Leave the images behind and copy every record exactly.
═══ Task input ═══
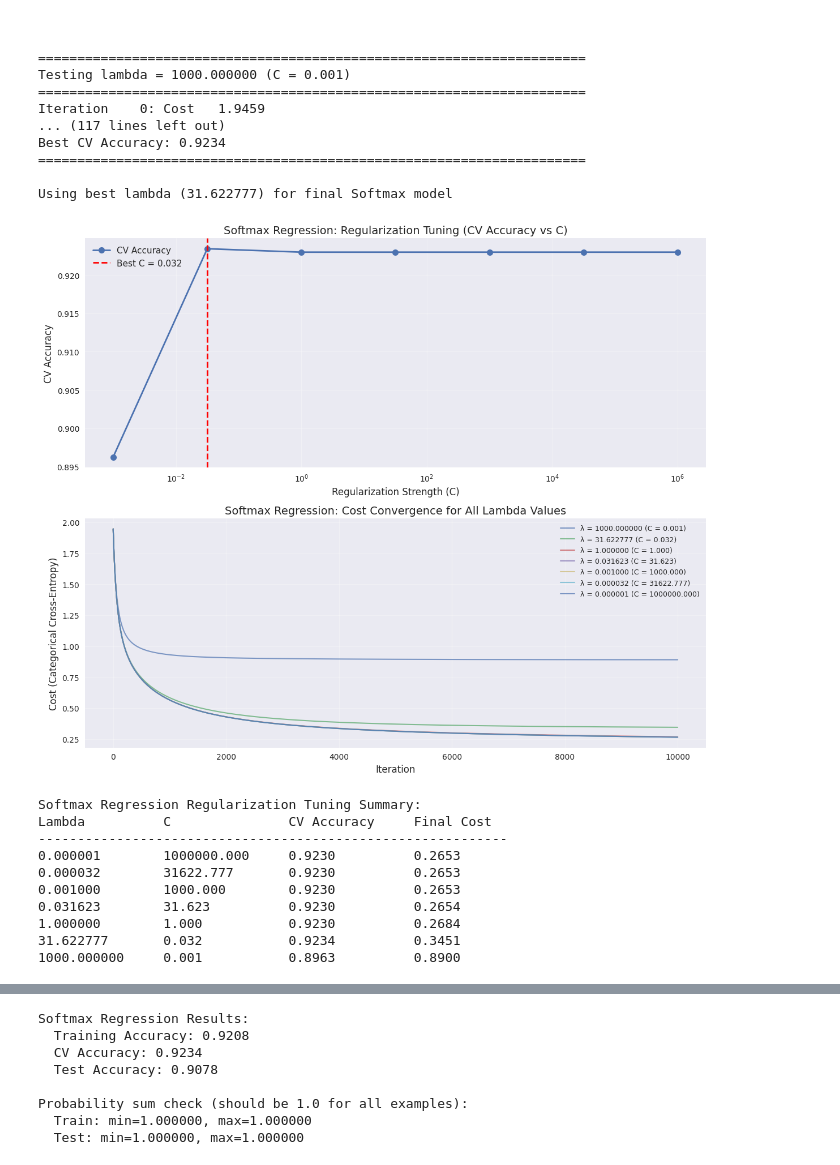
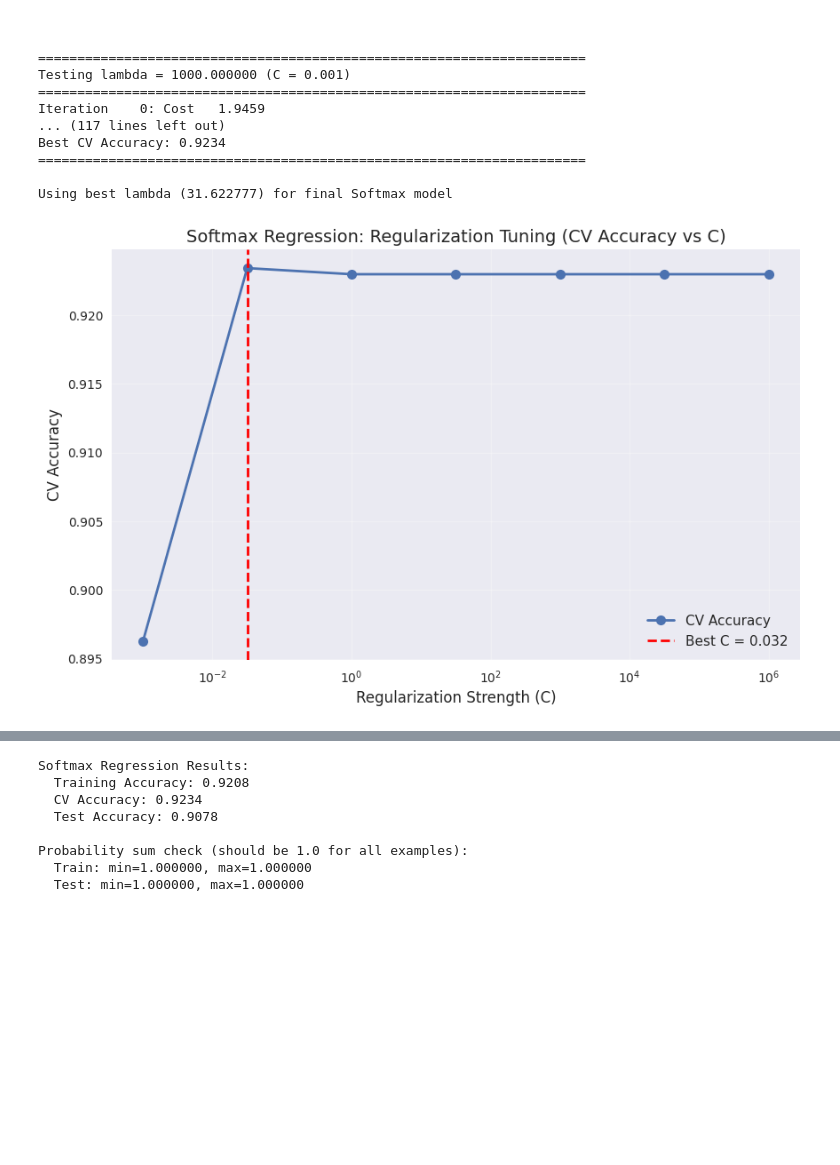
Before and after one commit to fadimardelli/dry-bean-classification, a Jupyter notebook: notebooks/02_model1_LogisticRegression_Lab.ipynb, the cells around one changed output, grey strips where cells are left out. Saved outputs shown, nothing was run; the diff lists cells and outputs as text; code cells hidden in the pictures; blank space fills up the shorter version.

Commit message:
Graph update

```diff
--- a/notebooks/02_model1_LogisticRegression_Lab.ipynb
+++ b/notebooks/02_model1_LogisticRegression_Lab.ipynb
@@ -1100,56 +1104,23 @@ Best CV Accuracy: 0.9234
 Using best lambda (31.622777) for final Softmax model
 # %%
 # Plot regularization tuning results for Softmax Regression
-fig, axes = plt.subplots(2, 1, figsize=(12, 10))
+plt.figure(figsize=(10, 6))
 
 # Top plot: CV Accuracy vs Lambda (C)
 lambda_vals = list(softmax_lambda_results.keys())
 cv_accs = [softmax_lambda_results[l]['cv_accuracy'] for l in lambda_vals]
 C_vals = [1/l for l in lambda_vals]
 
-axes[0].plot(C_vals, cv_accs, marker='o', linewidth=2, markersize=8, label='CV Accuracy')
-axes[0].axvline(x=1/best_lambda_softmax, color='r', linestyle='--', linewidth=2,
+plt.plot(C_vals, cv_accs, marker='o', linewidth=2, markersize=8, label='CV Accuracy')
+plt.axvline(x=1/best_lambda_softmax, color='r', linestyle='--', linewidth=2,
                 label=f'Best C = {1/best_lambda_softmax:.3f}')
 
-axes[0].set_xlabel('Regularization Strength (C)', fontsize=12)
-axes[0].set_ylabel('CV Accuracy', fontsize=12)
-axes[0].set_title('Softmax Regression: Regularization Tuning (CV Accuracy vs C)', fontsize=14)
-axes[0].legend(fontsize=11)
-axes[0].grid(True, alpha=0.3)
-axes[0].set_xscale('log')  # Log scale to match Scikit_Learn visualization
-
-# Bottom plot: Cost convergence for all lambdas
-for lambda_reg, result in softmax_lambda_results.items():
-    cost_history = result['cost_history']
-    C_val = 1 / lambda_reg
-    label = f'λ = {lambda_reg:.6f} (C = {C_val:.3f})'
-
-    axes[1].plot(cost_history, label=label, linewidth=1.5, alpha=0.7)
-
-axes[1].set_xlabel('Iteration', fontsize=12)
-axes[1].set_ylabel('Cost (Categorical Cross-Entropy)', fontsize=12)
-axes[1].set_title('Softmax Regression: Cost Convergence for All Lambda Values', fontsize=14)
-axes[1].legend(fontsize=9)
-axes[1].grid(True, alpha=0.3)
-
-plt.tight_layout()
+plt.xlabel('Regularization Strength (C)', fontsize=12)
+plt.ylabel('CV Accuracy', fontsize=12)
+plt.title('Softmax Regression: Regularization Tuning (CV Accuracy vs C)', fontsize=14)
+plt.legend(fontsize=11)
+plt.grid(True, alpha=0.3)
+plt.xscale('log')  # Log scale to match Scikit_Learn visualization
 plt.show()
-
-# Print tuning summary
-print(f"\nSoftmax Regression Regularization Tuning Summary:")
-print(f"{'Lambda':<15} {'C':<15} {'CV Accuracy':<15} {'Final Cost':<15}")
-print("-" * 60)
-for l in sorted(lambda_vals):
-    print(f"{l:<15.6f} {1/l:<15.3f} {softmax_lambda_results[l]['cv_accuracy']:<15.4f} {softmax_lambda_results[l]['cost_history'][-1]:<15.4f}")
 # %% [output]
-[figure, old version]
+[figure, new version]
-Softmax Regression Regularization Tuning Summary:
-Lambda          C               CV Accuracy     Final Cost
-------------------------------------------------------------
-0.000001        1000000.000     0.9230          0.2653
-0.000032        31622.777       0.9230          0.2653
-0.001000        1000.000        0.9230          0.2653
-0.031623        31.623          0.9230          0.2654
-1.000000        1.000           0.9230          0.2684
-31.622777       0.032           0.9234          0.3451
-1000.000000     0.001           0.8963          0.8900
```
Also changed, not shown: parts of 2 cells of this notebook.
═══
Response below
Before and after one commit to fadimardelli/dry-bean-classification, a Jupyter notebook: notebooks/02_model1_LogisticRegression_Lab.ipynb, the cells around one changed output, grey strips where cells are left out. Saved outputs shown, nothing was run; the diff lists cells and outputs as text; code cells hidden in the pictures; blank space fills up the shorter version.

Commit message:
Graph update

```diff
--- a/notebooks/02_model1_LogisticRegression_Lab.ipynb
+++ b/notebooks/02_model1_LogisticRegression_Lab.ipynb
@@ -1100,56 +1104,23 @@ Best CV Accuracy: 0.9234
 Using best lambda (31.622777) for final Softmax model
 # %%
 # Plot regularization tuning results for Softmax Regression
-fig, axes = plt.subplots(2, 1, figsize=(12, 10))
+plt.figure(figsize=(10, 6))
 
 # Top plot: CV Accuracy vs Lambda (C)
 lambda_vals = list(softmax_lambda_results.keys())
 cv_accs = [softmax_lambda_results[l]['cv_accuracy'] for l in lambda_vals]
 C_vals = [1/l for l in lambda_vals]
 
-axes[0].plot(C_vals, cv_accs, marker='o', linewidth=2, markersize=8, label='CV Accuracy')
-axes[0].axvline(x=1/best_lambda_softmax, color='r', linestyle='--', linewidth=2,
+plt.plot(C_vals, cv_accs, marker='o', linewidth=2, markersize=8, label='CV Accuracy')
+plt.axvline(x=1/best_lambda_softmax, color='r', linestyle='--', linewidth=2,
                 label=f'Best C = {1/best_lambda_softmax:.3f}')
 
-axes[0].set_xlabel('Regularization Strength (C)', fontsize=12)
-axes[0].set_ylabel('CV Accuracy', fontsize=12)
-axes[0].set_title('Softmax Regression: Regularization Tuning (CV Accuracy vs C)', fontsize=14)
-axes[0].legend(fontsize=11)
-axes[0].grid(True, alpha=0.3)
-axes[0].set_xscale('log')  # Log scale to match Scikit_Learn visualization
-
-# Bottom plot: Cost convergence for all lambdas
-for lambda_reg, result in softmax_lambda_results.items():
-    cost_history = result['cost_history']
-    C_val = 1 / lambda_reg
-    label = f'λ = {lambda_reg:.6f} (C = {C_val:.3f})'
-
-    axes[1].plot(cost_history, label=label, linewidth=1.5, alpha=0.7)
-
-axes[1].set_xlabel('Iteration', fontsize=12)
-axes[1].set_ylabel('Cost (Categorical Cross-Entropy)', fontsize=12)
-axes[1].set_title('Softmax Regression: Cost Convergence for All Lambda Values', fontsize=14)
-axes[1].legend(fontsize=9)
-axes[1].grid(True, alpha=0.3)
-
-plt.tight_layout()
+plt.xlabel('Regularization Strength (C)', fontsize=12)
+plt.ylabel('CV Accuracy', fontsize=12)
+plt.title('Softmax Regression: Regularization Tuning (CV Accuracy vs C)', fontsize=14)
+plt.legend(fontsize=11)
+plt.grid(True, alpha=0.3)
+plt.xscale('log')  # Log scale to match Scikit_Learn visualization
 plt.show()
-
-# Print tuning summary
-print(f"\nSoftmax Regression Regularization Tuning Summary:")
-print(f"{'Lambda':<15} {'C':<15} {'CV Accuracy':<15} {'Final Cost':<15}")
-print("-" * 60)
-for l in sorted(lambda_vals):
-    print(f"{l:<15.6f} {1/l:<15.3f} {softmax_lambda_results[l]['cv_accuracy']:<15.4f} {softmax_lambda_results[l]['cost_history'][-1]:<15.4f}")
 # %% [output]
-[figure, old version]
+[figure, new version]
-Softmax Regression Regularization Tuning Summary:
-Lambda          C               CV Accuracy     Final Cost
-------------------------------------------------------------
-0.000001        1000000.000     0.9230          0.2653
-0.000032        31622.777       0.9230          0.2653
-0.001000        1000.000        0.9230          0.2653
-0.031623        31.623          0.9230          0.2654
-1.000000        1.000           0.9230          0.2684
-31.622777       0.032           0.9234          0.3451
-1000.000000     0.001           0.8963          0.8900
```
Also changed, not shown: parts of 2 cells of this notebook.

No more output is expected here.